Would The Last Dog In Loreto Please Turn Out The Lights?

We’re almost down to our last dog
BY: KRISTIN WINN

Segunda Chansa (Second Chance) Oregon Animal Rescue has been partnering with shelters in Loreto to expand adoption opportunities for abandoned dogs. Loreto is a great little town about four hour’s drive north of here.

To date, they have sent no less than 229 dogs from Loreto to Portland, where they have all been successfully adopted.

Last year, more than 7,000 animals were transferred to the Oregon Humane Society, including pets who lost their homes during the Santa Barbara California wildfires and Hurricane Harvey in Texas.

In all, the Oregon Humane Society sucks up about 11,000 animals each year -- meaning most of the animals adopted from the Portland shelter didn’t originate there. About 98 percent of the animals do ultimately find homes. Two percent that are determined to be too aggressive or too sick -- and untreatable -- are euthanized, according to the organization.

Their partners in Loreto who sent them 229 dogs are Segunda Chansa, a private dog rescue, and Animalandia, a spay and neuter clinic (www.animalandiabcs.org).

Their shelter partners in Portland are Friends of Shelter Animals (www.ofosa.org), Pixie Project (www.pixieproject.org), and Family Dogs New Life (www.familydogsnewlife.org). Their transport partner is Rescue Express from Eugene, Oregon (www.rescueexpress.org).

SOAR is also involved. (Stray & Orphaned Animal Rescue) and is funded 100% by donations and managed by volunteers. Supporters foster dogs, provide car and air transport, and donate food and money for such needs as spaying, neutering, immunizations, and medical care. 

As a “muchas gracias” to their Oregon partners, SOAR donates $50 per dog to Rescue Express for the bus trip and $100 per dog to the receiving shelter.

Let’s follow one of the Loreto dogs as she goes from Loreto to Portland:

Meet Susie Q.

Susie Q., a seven year old female Chihuahua, was literally dumped at Animalandia the spay and neuter clinic in the town of Loreto.  Families who can no longer care for a dog often toss the animals over the fence during the night.

Every morning, volunteers arrive at the clinic to see what’s been pitched at them the night before, and to feed the resident dogs and cats.  The new overnight arrivals are isolated and given immunizations, as well as flea, tick and worm treatments.  Gradually, they become part of the pack as the search begins for a new home. 

Susie Q. was spayed by volunteer vets from the U.S. and fostered by a volunteer at Animalandia.

The owner of the local shelter took Susie Q. under his wings on the car trip to the border, when he packed her and five other dogs into his car. (That must be quite a sight at the rest stops, and where do you find a hotel with a family like that?)

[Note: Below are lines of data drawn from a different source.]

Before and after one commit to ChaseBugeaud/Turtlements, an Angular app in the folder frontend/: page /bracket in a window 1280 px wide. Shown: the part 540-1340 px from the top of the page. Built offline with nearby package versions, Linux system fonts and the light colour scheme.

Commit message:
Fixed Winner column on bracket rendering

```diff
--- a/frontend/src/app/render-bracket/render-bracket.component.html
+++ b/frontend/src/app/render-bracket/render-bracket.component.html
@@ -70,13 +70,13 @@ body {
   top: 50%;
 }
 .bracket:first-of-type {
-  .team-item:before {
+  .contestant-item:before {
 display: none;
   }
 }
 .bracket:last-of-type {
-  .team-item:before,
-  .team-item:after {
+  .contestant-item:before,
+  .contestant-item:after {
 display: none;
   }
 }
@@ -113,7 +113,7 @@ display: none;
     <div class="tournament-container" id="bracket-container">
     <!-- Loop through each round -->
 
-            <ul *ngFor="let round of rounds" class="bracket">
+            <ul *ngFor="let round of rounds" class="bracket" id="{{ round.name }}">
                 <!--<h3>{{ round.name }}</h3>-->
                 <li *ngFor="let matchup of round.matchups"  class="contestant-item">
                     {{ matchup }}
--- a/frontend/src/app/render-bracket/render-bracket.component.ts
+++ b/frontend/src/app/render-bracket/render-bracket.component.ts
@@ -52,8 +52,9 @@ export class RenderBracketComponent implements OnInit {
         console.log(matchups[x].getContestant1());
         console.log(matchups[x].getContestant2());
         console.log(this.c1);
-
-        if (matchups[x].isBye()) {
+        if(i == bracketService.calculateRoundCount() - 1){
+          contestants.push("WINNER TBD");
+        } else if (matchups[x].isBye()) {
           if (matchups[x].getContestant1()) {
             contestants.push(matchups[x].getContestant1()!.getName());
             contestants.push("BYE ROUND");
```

Rescue Express picked up Susie Q. and the other dogs one morning in San Fernando, just north of Los Angeles.  She was loaded in a crate with her handmade donated blanket and a non tip over water bowl and she rode non-stop to her drop-off location in Portland, Oregon 15 hours north.  Volunteers met the bus in the pre-dawn hours at the PetSmart parking lot.

That same morning, Susie Q. and her five bus-mates were dropped off at Family Dogs New Life Shelter in South East Portland. Susie Q.’s photograph and profile were posted on the Family Dogs New Life website on May 18 and she found her forever home in Portland on May 22. That’s better than match.com does.

The Loreto dogs are socialized to be gentle, loyal, calm and loving.  They are adopted quickly and are beloved by their new owners.  It is amazing to see the dogs, who have been living on the streets of Mexico, easily become accustomed to the good life in Portland. Spanish to English is easy for them, as no! means no! in both languages. They learn the rules and how far they can push them, quickly.

For animals that have not received a lot of love or care, it is a new beginning, with plenty of food, toys, a soft place to sleep, and plenty of walks. The rain and the snow? They take it better than most of you would. That’s just a nice indoor nap day for them.

For more information on SOAR and/or to make a donation to continue their very successful efforts, you can contact Kristen Winn (kristenwinn@comcast.net).